Aspects of my Life
By Sam Zebba
2013. iUniverse. 222pp.
Soft cover. $18.95. Available from Amazon.
Reviewed by Gloria Deutsch
The overworked phrase, Renaissance man, really does apply to Sam Zebba who has passed his 89th birthday.
Film-maker, explorer, educator and above all musician, Sam can look back on an extraordinary life filled with adventure which would account for several lifetimes for a lesser individual. Now he has produced a sort of memoir, “Aspects of my life”, with the subtitle “Selected Images”.
The fact that this is the synopsis of a life rather than a standard autobiography makes it extremely readable. It’s really a series of anecdotes, all from different periods of the author’s life, which introduce us to different dramatis personae. We read of his friendship with Palmach heroine, Bracha Fuld, his embarrassing encounter with Andre Previn and his chance meeting with the sister of King Farouk of Egypt with a marvelous exchange of dialogue which he recalls verbatim.

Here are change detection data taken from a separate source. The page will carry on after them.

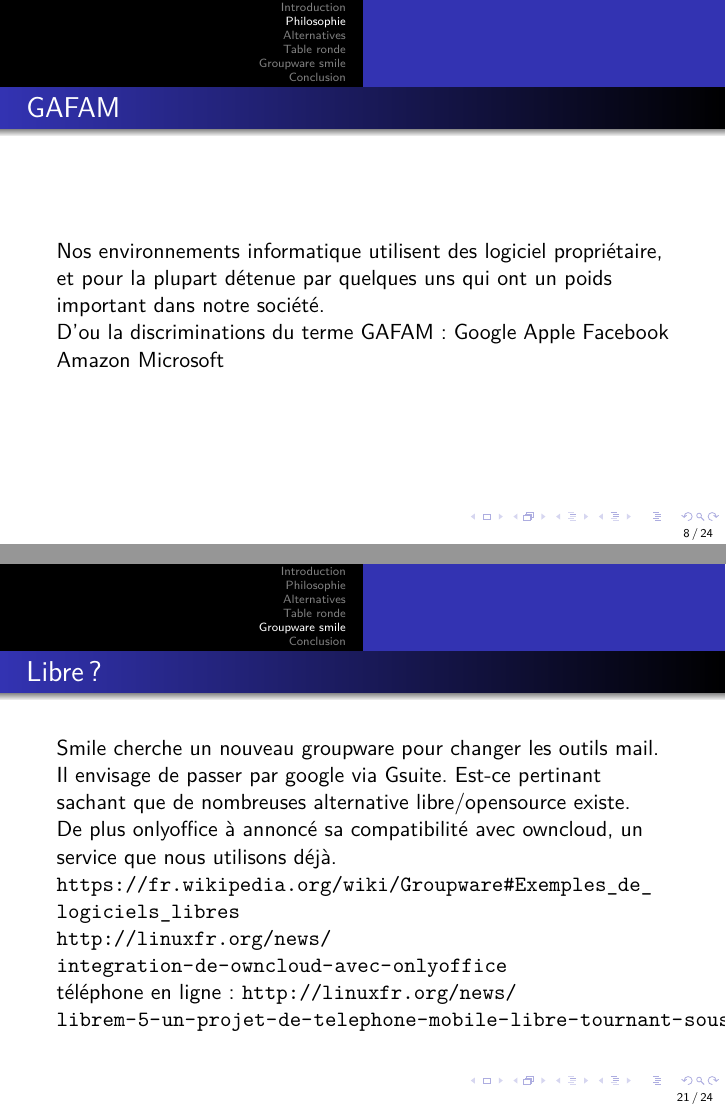
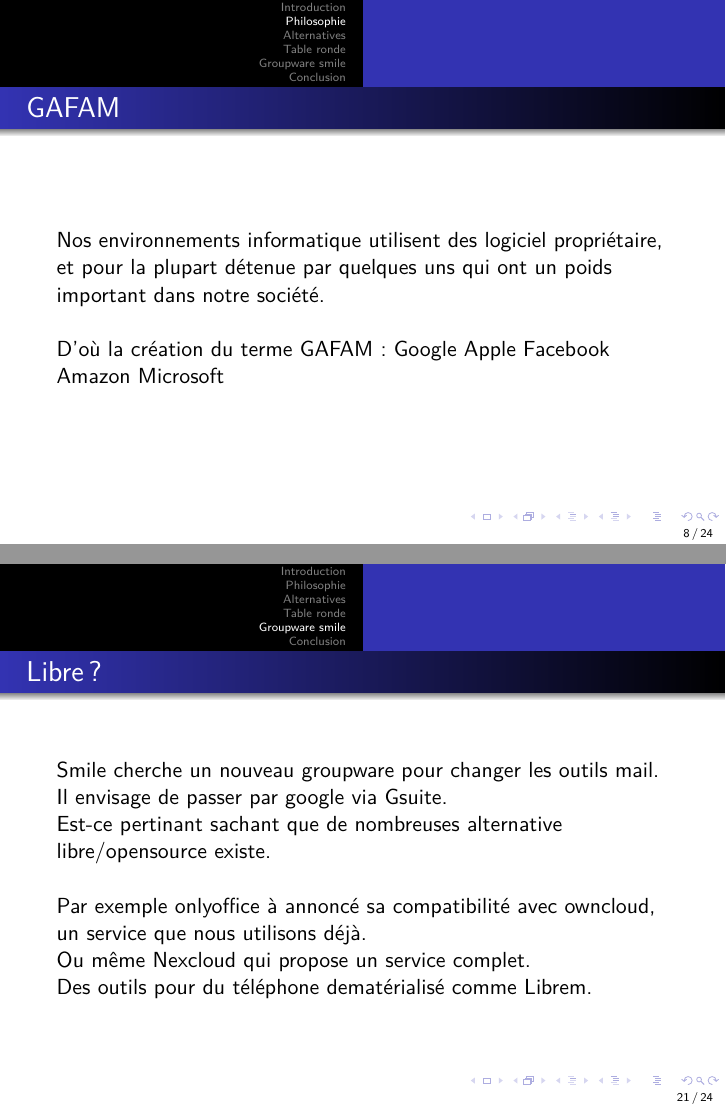
Before and after one commit to mtansorier/presentations, LaTeX slides (Logiciel_Libre.tex): pages 12 and 25 of 28, joined at a grey line. Compiled offline with pdfLaTeX.

Commit message:
[Logiciel_Libre] Some last changes

```diff
--- a/Logiciel_Libre.tex
+++ b/Logiciel_Libre.tex
@@ -140,9 +140,9 @@
 
 \section{Philosophie}
 \begin{frame}{GAFAM}
-Nos environnements informatique utilisent des logiciel propriétaire, et pour la plupart détenue par quelques uns qui ont un poids important dans notre société. \\
-D'ou la discriminations du terme GAFAM: Google Apple Facebook Amazon Microsoft
-
+Nos environnements informatique utilisent des logiciel propriétaire, et pour la plupart détenue par quelques uns qui ont un poids important dans notre société. \newline
+\newline
+D'où la création du terme GAFAM: Google Apple Facebook Amazon Microsoft
 \end{frame}
 
 \begin{frame}{Communautés}
@@ -286,16 +286,17 @@
 \section{Groupware smile}
 \begin{frame}{Libre ?}
 Smile cherche un nouveau groupware pour changer les outils mail.\\
-Il envisage de passer par google via Gsuite. Est-ce pertinant sachant que de nombreuses alternative libre/opensource existe.\\
-De plus onlyoffice à annoncé sa compatibilité avec owncloud, un service que nous utilisons déjà.\\
-\url{https://fr.wikipedia.org/wiki/Groupware\#Exemples\_de\_logiciels\_libres}
-\\
-\url{http://linuxfr.org/news/integration-de-owncloud-avec-onlyoffice}
+Il envisage de passer par google via Gsuite.\\
+Est-ce pertinant sachant que de nombreuses alternative libre/opensource existe.\newline
 \newline
-%https://fr.wikipedia.org/wiki/Groupware#Exemples_de_logiciels_libres
+Par exemple onlyoffice à annoncé sa compatibilité avec owncloud, un service que nous utilisons déjà.\\
+Ou même Nexcloud qui propose un service complet.\\
+Des outils pour du téléphone dematérialisé comme Librem.
+%\url{https://fr.wikipedia.org/wiki/Groupware\#Exemples\_de\_logiciels\_libres}
+%\url{http://linuxfr.org/news/integration-de-owncloud-avec-onlyoffice}
+% https://fr.wikipedia.org/wiki/Groupware#Exemples_de_logiciels_libres
 %$http://linuxfr.org/news/integration-de-owncloud-avec-onlyoffice$
-téléphone en ligne:
-\url{http://linuxfr.org/news/librem-5-un-projet-de-telephone-mobile-libre-tournant-sous-gnu-linux}
+%\url{http://linuxfr.org/news/librem-5-un-projet-de-telephone-mobile-libre-tournant-sous-gnu-linux}
 \end{frame}
 
 \begin{frame}{Gsuite}
```
Also changed, not shown: Logiciel_Libre.tex (22 more changed lines).
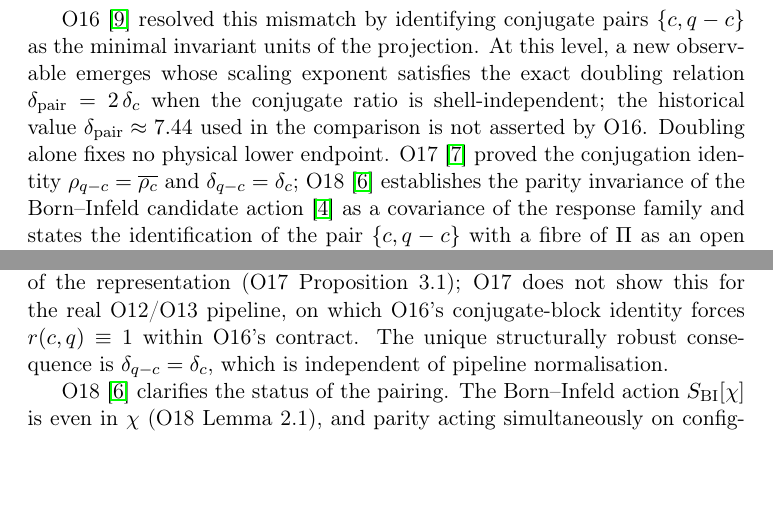
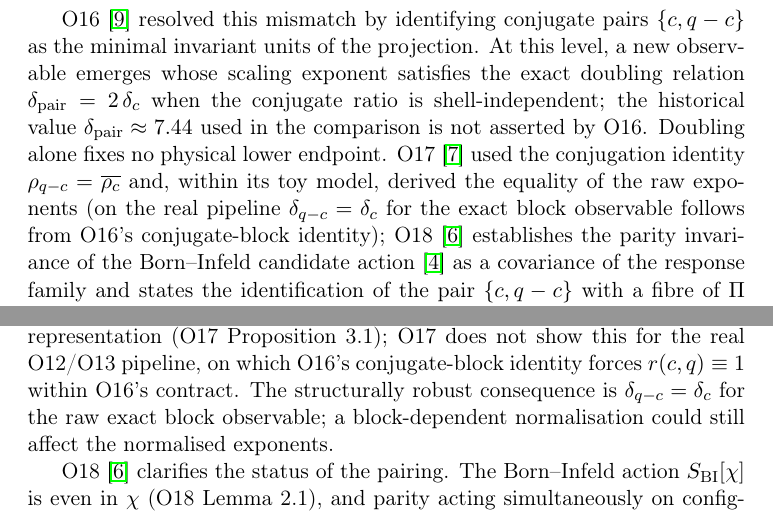
Before and after one commit to Cosmochrony/spectral-o20, a LaTeX paper (tex/SpectralO20.tex): two parts of pages 4 and 7 of 16, joined at a grey line, cut so that both start at the same text, the shorter picture padded with empty space. Compiled offline with pdfLaTeX.

Commit message:
Lot A extension: complementary-review fixes

```diff
--- a/tex/SpectralO20.tex
+++ b/tex/SpectralO20.tex
@@ -120,8 +120,10 @@ A Dynamical Selection Criterion for the Capacity Exponent\\[0.5ex]
     the historical value $\delta_{\mathrm{pair}} \approx7.44$ used in the comparison is not
     asserted by O16.
     Doubling alone fixes no physical lower endpoint.
-    O17~\cite{Beau2026a21} proved the conjugation identity $\rho_{q-c} = \overline{\rho_c}$
-    and $\delta_{q-c} = \delta_c$; O18~\cite{Beau2026a22} establishes the parity invariance of
+    O17~\cite{Beau2026a21} used the conjugation identity $\rho_{q-c} = \overline{\rho_c}$ and, within
+    its toy model, derived the equality of the raw exponents (on the real pipeline
+    $\delta_{q-c} = \delta_c$ for the exact block observable follows from O16's conjugate-block
+    identity); O18~\cite{Beau2026a22} establishes the parity invariance of
     the Born--Infeld candidate action~\cite{Beau2026c} as a covariance of the response family and states
     the identification of the pair $\{c, q-c\}$ with a fibre of $\Pi$ as an open problem,
     so the pairing keeps the status of a structurally motivated hypothesis.
@@ -288,8 +290,8 @@ A Dynamical Selection Criterion for the Capacity Exponent\\[0.5ex]
       the normalisation, not of the representation (O17 Proposition~3.1); O17 does not
       show this for the real O12/O13 pipeline, on which O16's conjugate-block identity
       forces $r(c,q) \equiv 1$ within O16's contract.
-      The unique structurally robust consequence is $\delta_{q-c} =
-  \delta_c$, which is independent of pipeline normalisation.
+      The structurally robust consequence is $\delta_{q-c} = \delta_c$ for the raw exact block
+      observable; a block-dependent normalisation could still affect the normalised exponents.
 
       O18~\cite{Beau2026a22} clarifies the status of the pairing.
       The Born--Infeld action $S_{\mathrm{BI}}[\chi]$ is even in
```
Also changed, not shown: tex/SpectralO20.tex (2 more changed lines), 1 other file.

“Oh Princess,” says Zebba, whose encounter with her took place at a party when he was studying theater at UCLA in the 1950s. ”I spent two years in your ancient country, in the British army during the war.”
“And I have been in your country many times,” replied the princess. “I bought all my fur coats in Tel Aviv.”
Such piquant glimpses into another world pepper the book and make it a delight to read.
Some of the chapters recounting his adventures have already appeared in ESRAmagazine and other publications but are certainly worth reading again.
In 1950, while studying in the Theater Arts department of UCLA he decided for his MA thesis to make a film in South America bringing to life the story told in the symphonic tone poem “Uirapuru” of Heitor Villa-Lobos. The Indian/Brazilian legend was enacted using primitive stone-age Indians living in the rain forest as actors.
This particular adventure is recorded in fascinating detail and gives some insight into one very unusual episode in his life.
Later he settled down, married Tessa, took up conducting and created the Emeritus Orchestra with retired top musicians from the Israel Philharmonic and Jerusalem Symphony orchestras playing under his baton. He only recently passed his baton to another conductor.
Meeting Sam Zebba one cannot fail to be impressed by the absolute niceness of the man. And in reading his book one is equally impressed by his modesty.
With all his achievements one comes away with the impression of someone who does not have an exalted opinion of himself. A true gentleman in every sense.